Helen added: “Can you imagine what Trippi and Sinkwich would play like now, with the technology for uniforms, equipment, nutrition, training … and giant linemen.”
Taking all of that into consideration, I think going with an “all-time” ranking, rather than just modern-era, is fair.
As for the results of my nonscientific survey, Gurley easily was the winner of the spot behind Herschel in UGA’s RBU pantheon, garnering about 35 percent of the mentions for that spot.
Although last year I equivocated when I assessed Chubb and Michel’s place in UGA history, raking them and Gurley about equal behind Walker, I concede the point made by a couple of fans in my survey that Gurley is the better back. Chubb and Michel had longer careers by a year, which ended with an SEC championship. And they’re sentimental favorites, since they returned for their senior year and helped lead Georgia to the national championship game. Chubb and Michel also both rank ahead of Gurley in career yardage at UGA.
However, Gurley lost quite a bit of playing time to injuries and suspension during his UGA days. He likely would have been the winner of the Heisman Trophy in 2014 if the four-game suspension for selling autographs hadn’t hit. And, other than Herschel, I never saw a back more capable of completely taking over a game than Gurley.
The rest of the fan picks, in descending order behind Walker and Gurley, went like this: Hearst was in third place, followed by Chubb, Trippi, and a four-way tie between Sinkwich, Hampton, Moreno and Michel.
Others getting mention included Tate, Worley, Edwards, Willie McClendon, Hines Ward (who briefly was a tailback and was the “best all purpose player of all UGA history,” according to Beau Gilmore), Horace King, Jimmy Poulos, Glynn Harrison, Kevin McLee, and even Bob McWhorter, UGA’s first All-American when he played from 1910 to 1913. (That came from my old classmate Tom Hodgson, who’s a bit of a history buff.)
As Blake Giles noted about the players drawing only honorary mention, “Man, who wouldn’t love to have any of those backs in their prime on their team?”
And, even the top names on the list are fluid for some fans. As Ben Anderson said, “Along with Herschel, I have to go with Sinkwich, Chubb, Trippi and Hearst. But aside from Walker, you probably could talk me out of any other specific Top 5 ranking.”
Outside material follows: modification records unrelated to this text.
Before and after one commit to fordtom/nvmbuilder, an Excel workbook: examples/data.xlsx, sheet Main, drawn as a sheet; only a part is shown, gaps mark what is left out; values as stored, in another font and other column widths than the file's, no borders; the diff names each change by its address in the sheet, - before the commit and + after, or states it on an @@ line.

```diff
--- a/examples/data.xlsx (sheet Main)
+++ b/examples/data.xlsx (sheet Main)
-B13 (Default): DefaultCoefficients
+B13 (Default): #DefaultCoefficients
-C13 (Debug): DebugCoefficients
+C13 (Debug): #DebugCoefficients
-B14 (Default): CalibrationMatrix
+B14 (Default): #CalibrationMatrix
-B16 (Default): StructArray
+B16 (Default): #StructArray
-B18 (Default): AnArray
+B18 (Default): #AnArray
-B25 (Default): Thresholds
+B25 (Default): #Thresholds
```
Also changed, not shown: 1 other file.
As for my own list, after Walker I think I’d put Gurley, followed by Chubb, Michel and Hearst, all pretty much on the same level. (Yeah, I’m still equivocating!) And then I’d round out my Top 5 with Moreno, who only played two years for Georgia (thanks to a boneheaded coaching decision to redshirt him), but who was pretty spectacular in those two years.
Of course, we’ll have to revisit this list in a year or so to deal with D’Andre Swift. And, who knows, maybe some others.
That’s the way it goes at RBU!